When we watch basketball we watch the ball. It’s naturally where the eye is drawn, so it makes sense that defensive-oriented teams are generally among the lowest rated games on television and the least talked about in the media. There’s one team that’s been a defensive juggernaut for more than a decade, and they’ve managed to win four titles in that span, despite a dearth of attention from casual fans and most media outlets. This season is no different, and while the San Antonio Spurs continue to win at historic levels, their automaton-like dominance is swept under the rug as mere commonplace, rather than shouted from the top of Mount Helicon as Popovich bottles Hippocrene water for his vineyard.
Why don’t more people care, or get excited about the San Antonio Spurs? It’s a tough question to answer without getting into hairy attempts at gleaning information based off what you think, rather than what you know. The basketball watching populace is a fickle bunch; they want points and star players, but dunks and a barrage of 3-pointers will do. Defense, in its still inchoate days of analytics, just isn’t that sexy, and it’s hard to write about without actually watching basketball. Nor is attempting to describe what the Spurs do on defense that’s allowed them to finish in the top 10 in defensive efficiency (points allowed per 100 possessions) every year except one–the 2010-11 season–since they drafted Tim Duncan in the summer of 1997. And that lone year they failed to crack the top third in defensive efficiency, they finished 11th (per basketball-reference).

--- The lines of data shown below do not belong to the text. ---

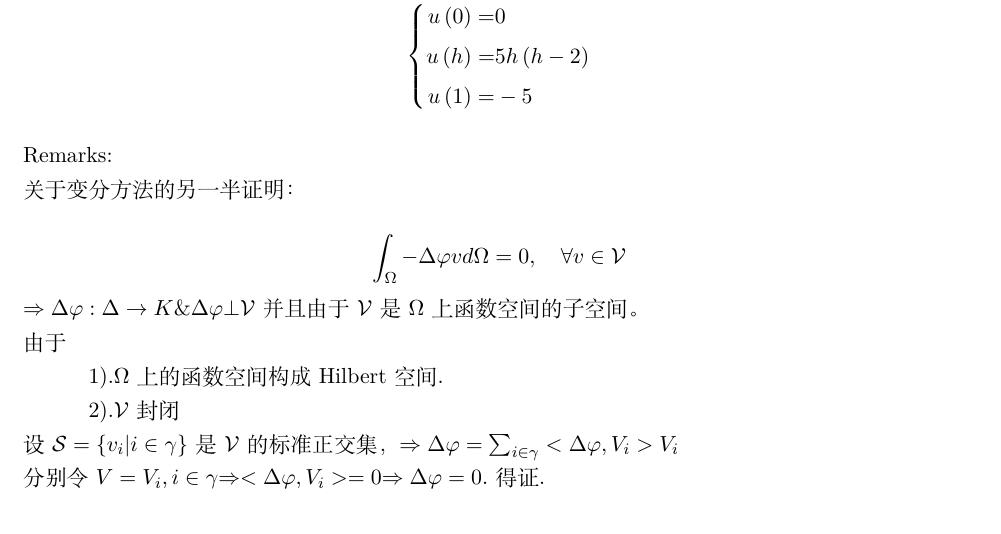
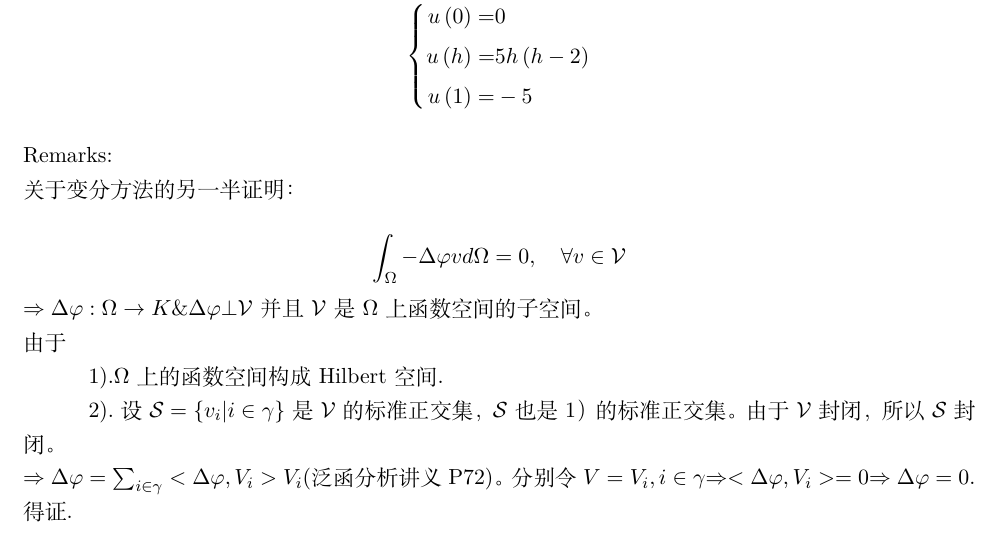
Before and after one commit to Sulikle/CFD-Exercise, a LaTeX document (CFD组会练习12/CFD组会练习12.tex): part of page 4 of 4, cut so that both start at the same text. Compiled offline with XeLaTeX.

Commit message:
Add files via upload

```diff
--- a/CFD组会练习12/CFD组会练习12.tex
+++ b/CFD组会练习12/CFD组会练习12.tex
@@ -241,12 +241,11 @@ x=\begin{pmatrix}
 \textbf{Remarks:}\\
 关于变分方法的另一半证明：\\
 $$\int_{\Omega}-\Delta \varphi vd\Omega=0 , \quad \forall v\in \mathcal{V}$$
-$\Rightarrow \Delta \varphi:\Delta\rightarrow K \& \Delta \varphi \bot \mathcal{V}$并且由于$\mathcal{V}$是$\Omega$上函数空间的子空间。\\
+$\Rightarrow \Delta \varphi:\Omega\rightarrow K \& \Delta \varphi \bot \mathcal{V}$并且$\mathcal{V}$是$\Omega$上函数空间的子空间。\\
 由于\\
 \indent \quad 1).$\Omega$上的函数空间构成Hilbert空间.\\
-\indent \quad 2).$\mathcal{V}$封闭\\
-设$\mathcal{S}=\left\{v_i| i\in \gamma \right\}$是$\mathcal{V}$的标准正交集，$\Rightarrow\Delta\varphi=\sum_{i\in \gamma }<\Delta\varphi ,V_i>V_i$\\
-分别令$V=V_i,i\in \gamma $$\Rightarrow<\Delta\varphi,V_i>=0$$\Rightarrow\Delta \varphi =0$.得证.
+\indent \quad 2).设$\mathcal{S}=\left\{v_i| i\in \gamma \right\}$是$\mathcal{V}$的标准正交集，$\mathcal{S}$也是1）的标准正交集。由于$\mathcal{V}$封闭，所以$\mathcal{S}$封闭。\\
+$\Rightarrow\Delta\varphi=\sum_{i\in \gamma }<\Delta\varphi ,V_i>V_i$(泛函分析讲义P72)。分别令$V=V_i,i\in \gamma $$\Rightarrow<\Delta\varphi,V_i>=0$$\Rightarrow\Delta \varphi =0$.得证.
 
 
 	\begin{comment}
```
Also changed, not shown: CFD组会练习12/CFD组会练习12.pdf, 2 other files.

Tim Duncan is 36 years old, arguably the Western Conference’s best power forward/center, and playing like we should reasonably expect him to be a productive NBA player in 2017.

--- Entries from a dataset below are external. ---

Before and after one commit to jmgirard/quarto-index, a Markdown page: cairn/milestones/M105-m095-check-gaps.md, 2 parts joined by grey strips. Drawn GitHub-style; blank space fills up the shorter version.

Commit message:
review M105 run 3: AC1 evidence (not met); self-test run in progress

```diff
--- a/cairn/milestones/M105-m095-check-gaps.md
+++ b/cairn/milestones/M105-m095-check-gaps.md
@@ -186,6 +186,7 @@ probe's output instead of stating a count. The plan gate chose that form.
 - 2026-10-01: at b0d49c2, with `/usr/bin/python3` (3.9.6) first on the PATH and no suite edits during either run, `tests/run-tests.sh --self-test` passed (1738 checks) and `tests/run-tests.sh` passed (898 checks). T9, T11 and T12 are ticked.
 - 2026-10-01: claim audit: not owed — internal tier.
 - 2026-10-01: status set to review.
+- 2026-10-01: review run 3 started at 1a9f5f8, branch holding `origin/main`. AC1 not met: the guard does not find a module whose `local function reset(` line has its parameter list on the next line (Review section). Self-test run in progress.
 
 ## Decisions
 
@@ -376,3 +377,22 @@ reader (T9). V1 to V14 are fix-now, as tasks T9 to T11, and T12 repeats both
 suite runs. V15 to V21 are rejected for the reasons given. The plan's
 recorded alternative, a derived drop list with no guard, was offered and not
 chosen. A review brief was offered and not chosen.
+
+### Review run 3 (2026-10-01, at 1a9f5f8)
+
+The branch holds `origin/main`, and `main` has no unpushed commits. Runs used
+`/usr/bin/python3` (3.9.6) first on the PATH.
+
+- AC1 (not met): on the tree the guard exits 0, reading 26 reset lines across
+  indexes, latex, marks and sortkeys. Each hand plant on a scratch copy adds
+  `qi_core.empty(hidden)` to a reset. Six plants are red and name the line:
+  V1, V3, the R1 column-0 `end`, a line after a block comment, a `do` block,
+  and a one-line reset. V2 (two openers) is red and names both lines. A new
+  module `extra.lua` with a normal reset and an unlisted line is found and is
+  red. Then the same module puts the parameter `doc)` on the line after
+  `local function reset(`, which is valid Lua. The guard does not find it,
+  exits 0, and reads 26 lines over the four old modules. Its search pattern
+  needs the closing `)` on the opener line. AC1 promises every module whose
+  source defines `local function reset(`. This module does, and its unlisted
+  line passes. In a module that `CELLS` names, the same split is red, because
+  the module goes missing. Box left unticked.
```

Will he ever slow down? Read more…
“Shit, you’re good.”
A statement like this is the utmost form of flattery; an honest admittance of true respect. Three simple words that mean everything.
During Sacramento’s loss to San Antonio on Wednesday night—their 33rd of the season, and a game that felt like a big brother toying with his younger sibling—these were the carefully chosen words DeMarcus Cousins had for Tim Duncan.
It was a young prodigy with a limitless future giving proper due to one of the best ever, and it got me thinking. What if Cousins somehow ended up in San Antonio next season, playing the role to Duncan that Duncan once played to David Robinson. How awesome/strange/watchable would that be? Read more…